The right balance between digestive enzymes and bacteria can help us absorb more nutrients in the food that we eat. The bacteria used by most manufacturers die off during processing, which is why not all varieties of sour cream contain probiotics. To counter this, some manufacturers have started adding live cultures that remain active and beneficial to health.
The vast majority of recipes that include sour cream usually never require more than a small quantity. It is an excellent way to keep your carbohydrates in check. If you have a difficult time digesting dairy or if you aren't a fan of sour cream, you should consider swapping it out for another food item that has similar consistency and texture. You should be aware of these six sour cream and keto facts.
How Sour Cream Is Made
Fermented cream is sour cream. The addition of lactic acid bacteria to regular cream, which contains not less than 18 percent milkfat, makes sour cream. It helps make the taste sour and thickens the cream.
Acidified sour cream and cultured sour cream are the two primary types of sour cream. Adding vinegar to the cream, as opposed to fermenting, makes acidified sour cream. Cultured sour cream, on the other hand, is the most prevalent type and made through the addition of bacteria to 18 percent milkfat cream.
Health Benefits Of Sour Cream
People used to avoid sour cream because of its high content of saturated fats. Fortunately, we now know that it's not fat but instead sugar that's responsible for many of the prevalent diseases today, such as Type 2 diabetes, obesity, and heart disease. Sour cream can be a healthy part of the ketogenic diet if used in moderation. Numerous low-carb recipes, particularly desserts, use this.
Sour cream has more than 20 different vitamins and minerals. It is a rich source of several B vitamins, potassium, phosphorus, magnesium, and calcium. It is low in carbs and high in good fats. If you are on the ketogenic diet and experience a weight loss plateau, it can be a good idea to limit your intake of dairy products, including sour cream, for several days to see if this helps you break through the stall.
Helps Your Body Absorb Nutrients

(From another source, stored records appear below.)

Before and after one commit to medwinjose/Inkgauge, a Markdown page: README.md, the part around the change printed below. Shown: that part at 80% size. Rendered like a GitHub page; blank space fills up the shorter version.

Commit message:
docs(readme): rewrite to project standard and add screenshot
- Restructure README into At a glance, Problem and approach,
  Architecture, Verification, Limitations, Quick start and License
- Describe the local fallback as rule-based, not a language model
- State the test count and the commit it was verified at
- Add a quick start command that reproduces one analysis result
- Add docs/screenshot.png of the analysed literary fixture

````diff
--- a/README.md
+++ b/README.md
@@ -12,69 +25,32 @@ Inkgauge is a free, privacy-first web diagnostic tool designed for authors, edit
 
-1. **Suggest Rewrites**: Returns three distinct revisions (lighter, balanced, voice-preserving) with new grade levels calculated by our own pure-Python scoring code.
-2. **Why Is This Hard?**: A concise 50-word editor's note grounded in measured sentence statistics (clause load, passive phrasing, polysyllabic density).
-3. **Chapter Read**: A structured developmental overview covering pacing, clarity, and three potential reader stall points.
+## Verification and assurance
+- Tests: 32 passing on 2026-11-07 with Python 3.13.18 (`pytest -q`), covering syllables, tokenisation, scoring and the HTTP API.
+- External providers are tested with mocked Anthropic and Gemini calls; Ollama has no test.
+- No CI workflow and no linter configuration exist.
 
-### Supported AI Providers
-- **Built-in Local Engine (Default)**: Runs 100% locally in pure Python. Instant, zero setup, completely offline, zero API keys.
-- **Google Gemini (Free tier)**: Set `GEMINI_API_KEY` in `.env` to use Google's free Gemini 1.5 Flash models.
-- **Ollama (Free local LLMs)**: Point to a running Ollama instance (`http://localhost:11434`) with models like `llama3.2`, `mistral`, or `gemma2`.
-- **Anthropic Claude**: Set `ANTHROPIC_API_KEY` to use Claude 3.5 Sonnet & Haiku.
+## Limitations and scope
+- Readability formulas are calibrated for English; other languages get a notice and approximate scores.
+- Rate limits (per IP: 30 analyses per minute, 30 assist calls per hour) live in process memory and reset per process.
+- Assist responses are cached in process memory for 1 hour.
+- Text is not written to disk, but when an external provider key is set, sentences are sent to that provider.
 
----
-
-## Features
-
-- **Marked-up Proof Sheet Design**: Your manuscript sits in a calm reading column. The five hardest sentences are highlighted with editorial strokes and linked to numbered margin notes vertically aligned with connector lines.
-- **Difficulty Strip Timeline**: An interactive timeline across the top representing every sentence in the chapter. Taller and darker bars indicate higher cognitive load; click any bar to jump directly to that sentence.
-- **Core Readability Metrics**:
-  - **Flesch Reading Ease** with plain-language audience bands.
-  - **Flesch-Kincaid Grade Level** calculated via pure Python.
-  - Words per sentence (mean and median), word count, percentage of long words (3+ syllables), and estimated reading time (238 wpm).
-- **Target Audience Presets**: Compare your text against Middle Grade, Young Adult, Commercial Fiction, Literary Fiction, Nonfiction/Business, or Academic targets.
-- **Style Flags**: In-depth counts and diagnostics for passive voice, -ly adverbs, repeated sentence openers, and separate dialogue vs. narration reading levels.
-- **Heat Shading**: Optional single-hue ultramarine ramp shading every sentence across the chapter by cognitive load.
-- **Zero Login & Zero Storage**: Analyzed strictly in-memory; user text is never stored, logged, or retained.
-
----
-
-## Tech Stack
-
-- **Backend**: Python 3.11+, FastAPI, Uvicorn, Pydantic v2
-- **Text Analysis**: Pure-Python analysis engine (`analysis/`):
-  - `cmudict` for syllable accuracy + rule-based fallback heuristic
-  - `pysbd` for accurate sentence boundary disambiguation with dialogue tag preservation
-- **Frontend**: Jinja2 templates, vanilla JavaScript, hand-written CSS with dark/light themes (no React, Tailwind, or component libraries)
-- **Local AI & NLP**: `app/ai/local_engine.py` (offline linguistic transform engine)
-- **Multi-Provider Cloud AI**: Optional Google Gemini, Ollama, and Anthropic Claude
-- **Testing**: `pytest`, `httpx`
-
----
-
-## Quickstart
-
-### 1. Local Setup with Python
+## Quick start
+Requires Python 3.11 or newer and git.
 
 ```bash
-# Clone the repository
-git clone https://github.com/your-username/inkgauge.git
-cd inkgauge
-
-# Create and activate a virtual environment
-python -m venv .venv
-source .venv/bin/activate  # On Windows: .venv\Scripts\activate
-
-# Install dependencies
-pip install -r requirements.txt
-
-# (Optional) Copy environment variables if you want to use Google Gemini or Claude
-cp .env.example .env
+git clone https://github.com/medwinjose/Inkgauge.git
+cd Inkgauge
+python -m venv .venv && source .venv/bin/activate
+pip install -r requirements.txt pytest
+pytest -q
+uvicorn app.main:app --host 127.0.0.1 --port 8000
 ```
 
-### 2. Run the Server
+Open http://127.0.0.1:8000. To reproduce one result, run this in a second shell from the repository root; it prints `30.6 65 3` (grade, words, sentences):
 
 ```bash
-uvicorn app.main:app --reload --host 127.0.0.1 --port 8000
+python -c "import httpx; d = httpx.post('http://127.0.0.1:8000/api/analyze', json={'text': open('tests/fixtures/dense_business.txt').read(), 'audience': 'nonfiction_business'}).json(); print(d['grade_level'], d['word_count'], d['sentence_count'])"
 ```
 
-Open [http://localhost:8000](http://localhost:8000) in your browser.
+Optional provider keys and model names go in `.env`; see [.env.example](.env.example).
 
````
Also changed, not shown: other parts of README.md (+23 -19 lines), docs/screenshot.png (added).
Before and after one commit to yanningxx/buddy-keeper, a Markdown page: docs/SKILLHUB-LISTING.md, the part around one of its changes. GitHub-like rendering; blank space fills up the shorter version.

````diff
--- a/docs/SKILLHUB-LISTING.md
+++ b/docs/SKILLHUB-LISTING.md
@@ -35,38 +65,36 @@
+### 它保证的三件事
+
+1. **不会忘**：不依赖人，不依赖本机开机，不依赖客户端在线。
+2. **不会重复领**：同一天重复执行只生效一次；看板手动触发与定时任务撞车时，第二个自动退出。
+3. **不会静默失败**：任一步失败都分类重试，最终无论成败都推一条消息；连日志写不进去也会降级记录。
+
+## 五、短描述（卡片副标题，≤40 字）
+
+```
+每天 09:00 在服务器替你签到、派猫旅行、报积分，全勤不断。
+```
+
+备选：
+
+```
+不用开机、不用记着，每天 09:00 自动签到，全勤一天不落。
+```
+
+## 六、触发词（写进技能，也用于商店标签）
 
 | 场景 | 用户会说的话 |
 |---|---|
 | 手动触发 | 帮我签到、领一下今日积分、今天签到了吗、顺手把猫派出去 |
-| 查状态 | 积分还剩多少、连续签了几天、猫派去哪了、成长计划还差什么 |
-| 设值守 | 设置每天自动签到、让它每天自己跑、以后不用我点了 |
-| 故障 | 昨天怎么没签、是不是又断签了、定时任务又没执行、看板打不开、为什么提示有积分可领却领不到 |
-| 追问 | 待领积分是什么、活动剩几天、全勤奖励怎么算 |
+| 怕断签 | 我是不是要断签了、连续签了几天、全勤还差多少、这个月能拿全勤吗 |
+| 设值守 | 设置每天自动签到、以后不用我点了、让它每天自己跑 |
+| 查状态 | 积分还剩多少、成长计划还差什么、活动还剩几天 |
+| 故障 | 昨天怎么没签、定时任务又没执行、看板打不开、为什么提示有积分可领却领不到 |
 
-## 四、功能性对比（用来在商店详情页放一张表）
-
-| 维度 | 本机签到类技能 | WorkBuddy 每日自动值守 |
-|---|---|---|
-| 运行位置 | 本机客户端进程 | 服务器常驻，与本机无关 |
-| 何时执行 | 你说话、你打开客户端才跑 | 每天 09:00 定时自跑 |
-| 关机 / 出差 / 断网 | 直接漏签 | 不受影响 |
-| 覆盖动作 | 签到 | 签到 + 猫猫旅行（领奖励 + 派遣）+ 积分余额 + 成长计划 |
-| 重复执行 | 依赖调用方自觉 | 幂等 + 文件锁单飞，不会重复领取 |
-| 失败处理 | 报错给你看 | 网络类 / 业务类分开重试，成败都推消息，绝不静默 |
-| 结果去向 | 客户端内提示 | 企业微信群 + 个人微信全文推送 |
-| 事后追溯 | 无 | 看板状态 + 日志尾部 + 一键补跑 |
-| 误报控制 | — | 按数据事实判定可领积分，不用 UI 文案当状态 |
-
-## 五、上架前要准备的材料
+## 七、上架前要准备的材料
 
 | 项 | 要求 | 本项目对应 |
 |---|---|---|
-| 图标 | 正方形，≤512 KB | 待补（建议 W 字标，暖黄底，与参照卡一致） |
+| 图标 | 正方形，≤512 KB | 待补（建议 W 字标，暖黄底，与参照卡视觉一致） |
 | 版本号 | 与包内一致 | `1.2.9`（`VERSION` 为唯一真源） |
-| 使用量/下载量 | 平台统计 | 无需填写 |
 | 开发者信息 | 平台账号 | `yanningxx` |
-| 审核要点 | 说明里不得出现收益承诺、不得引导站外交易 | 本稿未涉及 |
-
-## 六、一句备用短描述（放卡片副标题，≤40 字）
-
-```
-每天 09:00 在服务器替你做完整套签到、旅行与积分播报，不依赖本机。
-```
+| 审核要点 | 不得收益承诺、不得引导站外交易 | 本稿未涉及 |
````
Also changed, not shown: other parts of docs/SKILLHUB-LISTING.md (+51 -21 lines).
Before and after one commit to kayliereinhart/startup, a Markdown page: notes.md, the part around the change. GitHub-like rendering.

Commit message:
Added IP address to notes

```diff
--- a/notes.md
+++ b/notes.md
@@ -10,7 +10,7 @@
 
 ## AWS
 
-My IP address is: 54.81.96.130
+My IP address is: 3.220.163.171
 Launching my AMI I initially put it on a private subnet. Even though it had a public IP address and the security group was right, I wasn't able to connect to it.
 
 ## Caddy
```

Proper absorption of fat-soluble vitamins, which include A, D, E, and K, requires dietary fat. Sour cream contains a decent amount of fat that can aid with the absorption of the nutrients of other foods paired with it. It means that when you eat sour cream with foods containing fat-soluble vitamins, it can ensure better absorption.
Dietary fat also helps in the absorption of antioxidant nutrients. According to the findings of one study, people that ate a salad with full-fat dressing absorbed the carotenoid nutrients in the salad better than those whose salad had reduced-fat dressing. To ensure that you get the most out of the vegetables and other nutrient-rich foods you eat, make sure that you take in at least a small quantity of dietary fat.
Good For Your Digestive And Immune System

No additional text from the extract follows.